■ Instructions to follow: Go through the records and give each one again exactly, omitting the images.
START Extracted information
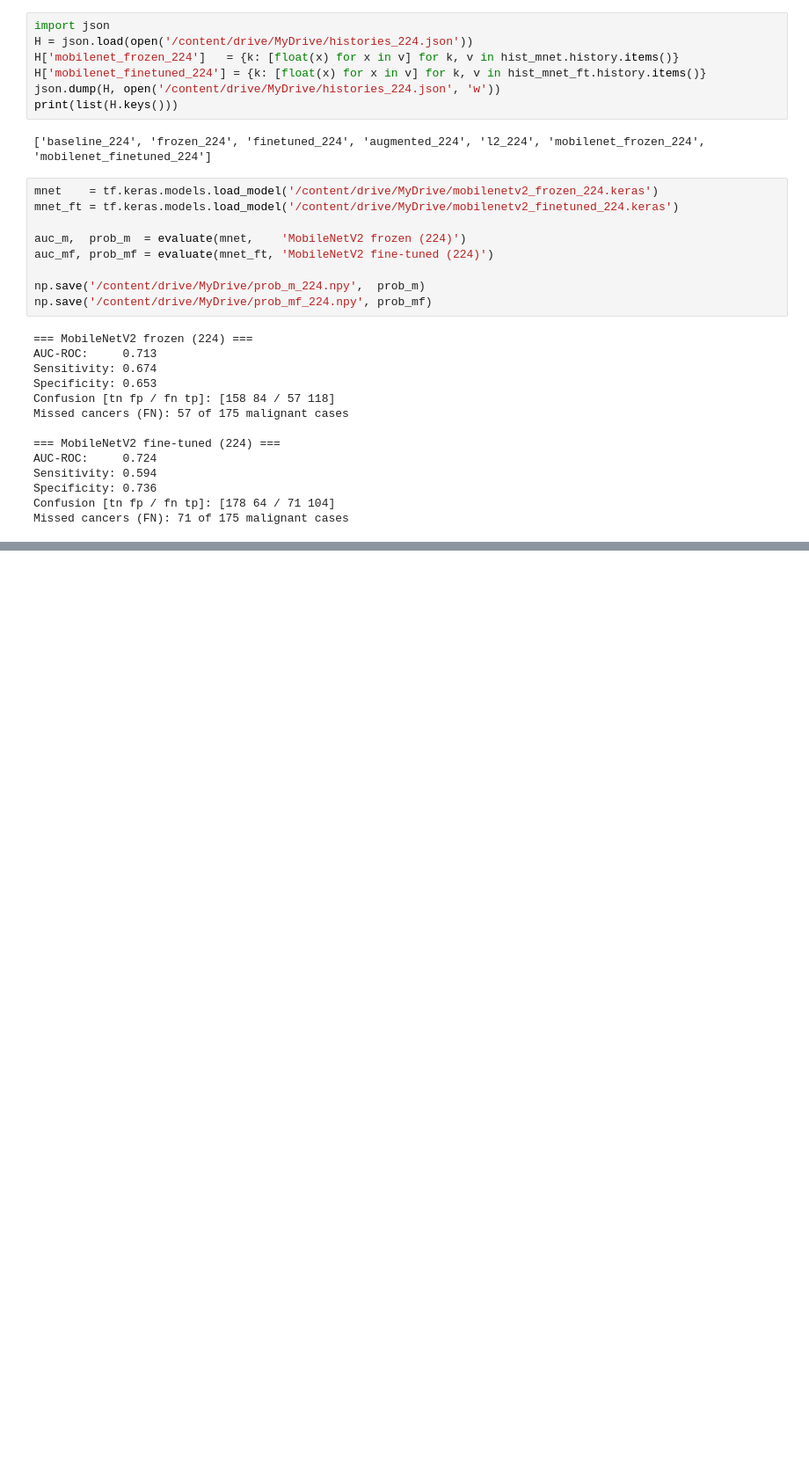
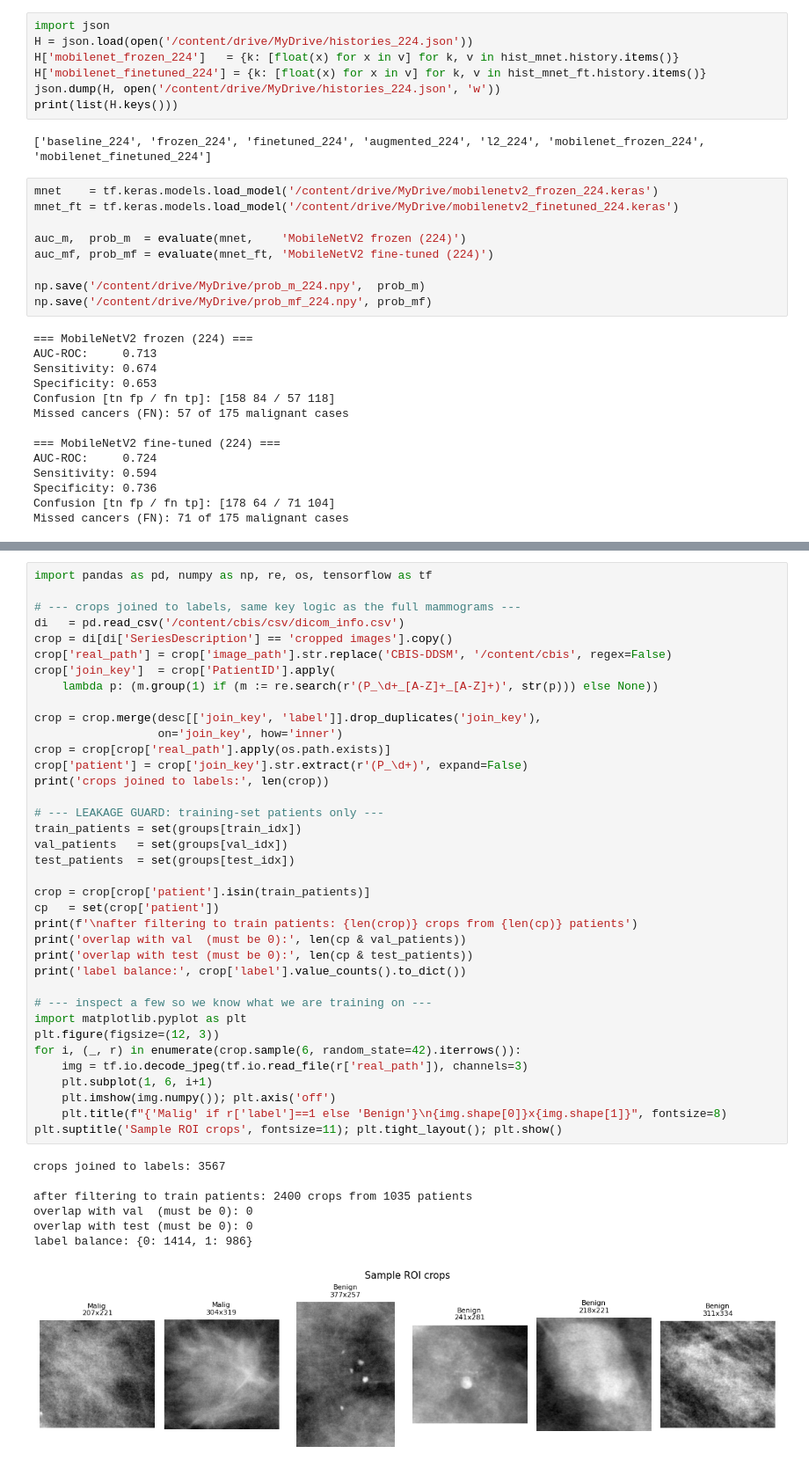
Before and after one commit to azeltkr/breast-cancer-cbis-ddsm, a Jupyter notebook: CM3070_prototype_cbis_ddsm.ipynb, the cells around one changed output, grey strips where cells are left out. Shown at 88% size. Saved outputs shown, nothing was run; the diff lists cells and outputs as text; blank space fills up the shorter version.

```diff
--- a/CM3070_prototype_cbis_ddsm.ipynb
+++ b/CM3070_prototype_cbis_ddsm.ipynb
@@ -1407,0 +1427,45 @@ Missed cancers (FN): 71 of 175 malignant cases
+# %%
+import pandas as pd, numpy as np, re, os, tensorflow as tf
+
+# --- crops joined to labels, same key logic as the full mammograms ---
+di   = pd.read_csv('/content/cbis/csv/dicom_info.csv')
+crop = di[di['SeriesDescription'] == 'cropped images'].copy()
+crop['real_path'] = crop['image_path'].str.replace('CBIS-DDSM', '/content/cbis', regex=False)
+crop['join_key']  = crop['PatientID'].apply(
+    lambda p: (m.group(1) if (m := re.search(r'(P_\d+_[A-Z]+_[A-Z]+)', str(p))) else None))
+
+crop = crop.merge(desc[['join_key', 'label']].drop_duplicates('join_key'),
+                  on='join_key', how='inner')
+crop = crop[crop['real_path'].apply(os.path.exists)]
+crop['patient'] = crop['join_key'].str.extract(r'(P_\d+)', expand=False)
+print('crops joined to labels:', len(crop))
+
+# --- LEAKAGE GUARD: training-set patients only ---
+train_patients = set(groups[train_idx])
+val_patients   = set(groups[val_idx])
+test_patients  = set(groups[test_idx])
+
+crop = crop[crop['patient'].isin(train_patients)]
+cp   = set(crop['patient'])
+print(f'\nafter filtering to train patients: {len(crop)} crops from {len(cp)} patients')
+print('overlap with val  (must be 0):', len(cp & val_patients))
+print('overlap with test (must be 0):', len(cp & test_patients))
+print('label balance:', crop['label'].value_counts().to_dict())
+
+# --- inspect a few so we know what we are training on ---
+import matplotlib.pyplot as plt
+plt.figure(figsize=(12, 3))
+for i, (_, r) in enumerate(crop.sample(6, random_state=42).iterrows()):
+    img = tf.io.decode_jpeg(tf.io.read_file(r['real_path']), channels=3)
+    plt.subplot(1, 6, i+1)
+    plt.imshow(img.numpy()); plt.axis('off')
+    plt.title(f"{'Malig' if r['label']==1 else 'Benign'}\n{img.shape[0]}x{img.shape[1]}", fontsize=8)
+plt.suptitle('Sample ROI crops', fontsize=11); plt.tight_layout(); plt.show()
+# %% [output]
+crops joined to labels: 3567
+
+after filtering to train patients: 2400 crops from 1035 patients
+overlap with val  (must be 0): 0
+overlap with test (must be 0): 0
+label balance: {0: 1414, 1: 986}
+[figure, added]
```
Also changed, not shown: parts of 5 cells of this notebook.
END Extracted information
■ Result below:
Before and after one commit to azeltkr/breast-cancer-cbis-ddsm, a Jupyter notebook: CM3070_prototype_cbis_ddsm.ipynb, the cells around one changed output, grey strips where cells are left out. Shown at 88% size. Saved outputs shown, nothing was run; the diff lists cells and outputs as text; blank space fills up the shorter version.

```diff
--- a/CM3070_prototype_cbis_ddsm.ipynb
+++ b/CM3070_prototype_cbis_ddsm.ipynb
@@ -1407,0 +1427,45 @@ Missed cancers (FN): 71 of 175 malignant cases
+# %%
+import pandas as pd, numpy as np, re, os, tensorflow as tf
+
+# --- crops joined to labels, same key logic as the full mammograms ---
+di   = pd.read_csv('/content/cbis/csv/dicom_info.csv')
+crop = di[di['SeriesDescription'] == 'cropped images'].copy()
+crop['real_path'] = crop['image_path'].str.replace('CBIS-DDSM', '/content/cbis', regex=False)
+crop['join_key']  = crop['PatientID'].apply(
+    lambda p: (m.group(1) if (m := re.search(r'(P_\d+_[A-Z]+_[A-Z]+)', str(p))) else None))
+
+crop = crop.merge(desc[['join_key', 'label']].drop_duplicates('join_key'),
+                  on='join_key', how='inner')
+crop = crop[crop['real_path'].apply(os.path.exists)]
+crop['patient'] = crop['join_key'].str.extract(r'(P_\d+)', expand=False)
+print('crops joined to labels:', len(crop))
+
+# --- LEAKAGE GUARD: training-set patients only ---
+train_patients = set(groups[train_idx])
+val_patients   = set(groups[val_idx])
+test_patients  = set(groups[test_idx])
+
+crop = crop[crop['patient'].isin(train_patients)]
+cp   = set(crop['patient'])
+print(f'\nafter filtering to train patients: {len(crop)} crops from {len(cp)} patients')
+print('overlap with val  (must be 0):', len(cp & val_patients))
+print('overlap with test (must be 0):', len(cp & test_patients))
+print('label balance:', crop['label'].value_counts().to_dict())
+
+# --- inspect a few so we know what we are training on ---
+import matplotlib.pyplot as plt
+plt.figure(figsize=(12, 3))
+for i, (_, r) in enumerate(crop.sample(6, random_state=42).iterrows()):
+    img = tf.io.decode_jpeg(tf.io.read_file(r['real_path']), channels=3)
+    plt.subplot(1, 6, i+1)
+    plt.imshow(img.numpy()); plt.axis('off')
+    plt.title(f"{'Malig' if r['label']==1 else 'Benign'}\n{img.shape[0]}x{img.shape[1]}", fontsize=8)
+plt.suptitle('Sample ROI crops', fontsize=11); plt.tight_layout(); plt.show()
+# %% [output]
+crops joined to labels: 3567
+
+after filtering to train patients: 2400 crops from 1035 patients
+overlap with val  (must be 0): 0
+overlap with test (must be 0): 0
+label balance: {0: 1414, 1: 986}
+[figure, added]
```
Also changed, not shown: parts of 5 cells of this notebook.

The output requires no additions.